Managed Money increased short positions by +8.7k contracts - curious behavior, in the face of a rising gold price.  Normally Managed Money covers as gold rises in price.  This is more fuel for gold to continue rising, which is bullish for gold.  At the same time, it likely slowed down the pace of the gold rally.  Perhaps Managed Money is betting on a continued move higher in the buck.

In silver, Managed Money covered short on the big rally through the 50 MA.  This is more the typical behavior than what we saw in gold - perhaps that's why silver outperformed gold on the week.  In silver, the shorts bailed out, boosting the velocity of the silver rally.

Moving Average Trends [9 EMA, 50 MA, 200 MA]

The moving average picture has darkened somewhat; the metals still look "early bullish" but the miners have fallen back below the EMA 9.  That's a danger sign.  If it continues into next week, it may end up dragging gold and silver lower, since miners tend to lead rallies as well as corrections in PM.

Name Chart Change 52w ch EMA9 MA50 MA200 50/200 Last Crossing last
Silver COMEX.Silver -0.41% -13.40% rising rising falling rising ma50 on 2015-03-20 2015-03-27
Gold COMEX.Gold -0.44% -7.33% rising falling falling falling ema9 on 2015-03-19 2015-03-27
Silver Miners SIL -0.68% -30.81% falling falling falling falling ema9 on 2015-03-27 2015-03-27
Platinum COMEX.Platinum -0.90% -18.08% rising falling falling falling ema9 on 2015-03-19 2015-03-27
Senior Miners GDX -1.21% -20.37% falling falling falling falling ema9 on 2015-03-26 2015-03-27
Junior Miners GDXJ -1.63% -35.99% falling falling falling falling ema9 on 2015-03-27 2015-03-27


The dollar stopped its descent this week and has been tracking sideways for last four days.  As a result, the PM rally has slowed, and the miners have started to sell off.

The gold/silver ratio is more or less unchanged, and remains bullish.  GDX:$GOLD sold off sharply and now looks bearish.  GDXJ:GDX ratio looks slightly improved, and may be at a turning point - neither bearish nor bullish.  Do we believe gold/silver ratio, or GDX:$GOLD?  Its hard to say.  Long term, PM remains in its multi-year downtrend.  Its probably a good idea to remember this - not that its likely anyone here has forgotten.

The COT report shows a further increase in shorts by Managed Money, right as the gold price started rising.  That's unusual - provides more fuel for a short-covering rally - but it also indicates that Managed Money isn't onboard with the gold rally.  From what I can see, it was the commercials covering short that caused gold to rise.

Physical demand is perhaps neutral - in the west, ETF premiums changes were mostly bearish, but COMEX gold almost-backwardation is a positive sign.  Premiums in Shanghai dropped slightly, but remain modestly positive.

Commodities are having trouble rallying.  Oil too suffers from this, although at this point, not as heavily as the rest of the commodity group does.  Silver is a standout, from that standpoint.  Its strong rally has set it apart from oil and the rest of the commodity index, and that may indicate something of longer term importance.  It is something to watch closely in the following weeks.  If silver can break above that old high at 18.50, we could see something pretty exciting start to happen.

Last thing.  NN is not reporting any bearish reversals - not in oil, gold, silver, or the miners.  That doesn't mean we won't get one - it doesn't spot them all, just the ones that are more dramatic than most.  And the paint is still drying on the code, so...take it all with a grain of salt.

Note: If you're reading this and are not yet a member of Peak Prosperity's Gold & Silver Group, please consider joining it now.

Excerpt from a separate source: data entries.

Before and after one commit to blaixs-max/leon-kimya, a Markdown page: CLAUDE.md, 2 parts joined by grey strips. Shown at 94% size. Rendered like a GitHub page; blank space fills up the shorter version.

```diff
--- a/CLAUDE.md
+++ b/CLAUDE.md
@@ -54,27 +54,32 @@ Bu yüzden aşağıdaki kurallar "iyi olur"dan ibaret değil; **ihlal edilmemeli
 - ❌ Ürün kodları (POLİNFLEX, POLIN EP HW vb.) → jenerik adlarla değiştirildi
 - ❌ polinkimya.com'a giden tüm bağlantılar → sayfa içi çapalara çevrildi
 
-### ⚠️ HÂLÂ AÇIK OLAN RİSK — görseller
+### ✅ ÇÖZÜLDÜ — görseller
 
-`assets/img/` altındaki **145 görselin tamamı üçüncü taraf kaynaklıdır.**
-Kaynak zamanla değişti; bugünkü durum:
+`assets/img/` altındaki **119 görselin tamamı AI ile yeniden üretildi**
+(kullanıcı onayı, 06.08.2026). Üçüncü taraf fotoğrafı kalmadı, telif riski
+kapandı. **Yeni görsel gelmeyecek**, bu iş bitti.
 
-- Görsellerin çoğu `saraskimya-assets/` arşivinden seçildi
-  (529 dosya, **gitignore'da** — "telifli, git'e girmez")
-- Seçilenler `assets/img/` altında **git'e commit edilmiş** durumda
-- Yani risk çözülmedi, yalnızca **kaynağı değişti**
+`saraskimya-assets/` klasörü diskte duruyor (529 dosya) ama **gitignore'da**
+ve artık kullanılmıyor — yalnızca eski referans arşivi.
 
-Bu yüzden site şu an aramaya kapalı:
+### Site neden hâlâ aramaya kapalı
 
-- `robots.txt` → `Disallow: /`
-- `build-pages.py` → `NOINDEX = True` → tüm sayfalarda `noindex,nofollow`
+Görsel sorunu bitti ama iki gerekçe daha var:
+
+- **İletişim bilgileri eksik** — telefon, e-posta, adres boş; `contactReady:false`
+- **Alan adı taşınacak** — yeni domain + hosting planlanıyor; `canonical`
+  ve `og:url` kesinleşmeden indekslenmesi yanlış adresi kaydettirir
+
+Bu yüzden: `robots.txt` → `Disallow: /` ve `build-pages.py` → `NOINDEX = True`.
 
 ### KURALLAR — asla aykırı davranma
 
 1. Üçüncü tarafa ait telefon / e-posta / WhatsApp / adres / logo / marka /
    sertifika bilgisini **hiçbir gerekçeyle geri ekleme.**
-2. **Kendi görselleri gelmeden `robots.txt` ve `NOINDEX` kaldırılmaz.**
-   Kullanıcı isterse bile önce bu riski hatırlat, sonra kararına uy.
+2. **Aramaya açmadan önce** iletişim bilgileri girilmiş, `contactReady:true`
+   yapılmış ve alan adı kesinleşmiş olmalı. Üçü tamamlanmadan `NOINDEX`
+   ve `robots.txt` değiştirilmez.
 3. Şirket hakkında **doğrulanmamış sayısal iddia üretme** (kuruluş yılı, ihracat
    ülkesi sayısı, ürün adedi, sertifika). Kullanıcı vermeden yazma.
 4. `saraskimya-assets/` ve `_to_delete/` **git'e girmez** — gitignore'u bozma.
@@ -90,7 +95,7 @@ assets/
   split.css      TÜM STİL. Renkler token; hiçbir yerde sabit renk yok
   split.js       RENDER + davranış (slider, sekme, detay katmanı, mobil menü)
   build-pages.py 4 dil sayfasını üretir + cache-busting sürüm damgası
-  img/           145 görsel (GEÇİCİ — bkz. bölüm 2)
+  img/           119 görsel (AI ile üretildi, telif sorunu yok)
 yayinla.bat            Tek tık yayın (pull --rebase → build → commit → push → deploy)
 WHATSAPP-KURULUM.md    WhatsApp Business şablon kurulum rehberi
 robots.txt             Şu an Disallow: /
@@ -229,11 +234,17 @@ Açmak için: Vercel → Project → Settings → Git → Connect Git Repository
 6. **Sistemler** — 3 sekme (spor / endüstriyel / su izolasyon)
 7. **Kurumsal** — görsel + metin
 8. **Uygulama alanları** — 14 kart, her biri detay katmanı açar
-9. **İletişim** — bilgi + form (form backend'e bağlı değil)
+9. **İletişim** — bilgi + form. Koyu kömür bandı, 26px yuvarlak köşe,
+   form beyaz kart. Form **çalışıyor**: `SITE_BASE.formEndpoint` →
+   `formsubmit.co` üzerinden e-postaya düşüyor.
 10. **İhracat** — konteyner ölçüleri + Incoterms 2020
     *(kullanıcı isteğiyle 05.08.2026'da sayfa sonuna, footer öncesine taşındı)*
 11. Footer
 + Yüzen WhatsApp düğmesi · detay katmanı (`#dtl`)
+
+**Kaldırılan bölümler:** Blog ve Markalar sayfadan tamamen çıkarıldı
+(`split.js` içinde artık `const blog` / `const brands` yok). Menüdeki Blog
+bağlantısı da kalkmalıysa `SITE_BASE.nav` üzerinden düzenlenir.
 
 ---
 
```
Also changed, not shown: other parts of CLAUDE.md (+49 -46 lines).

It's where our active community of precious metals enthusiasts have focused discussions on the developments most likely to impact gold & silver. Simply go here and click the "Join Today" button.

Login or Register to post comments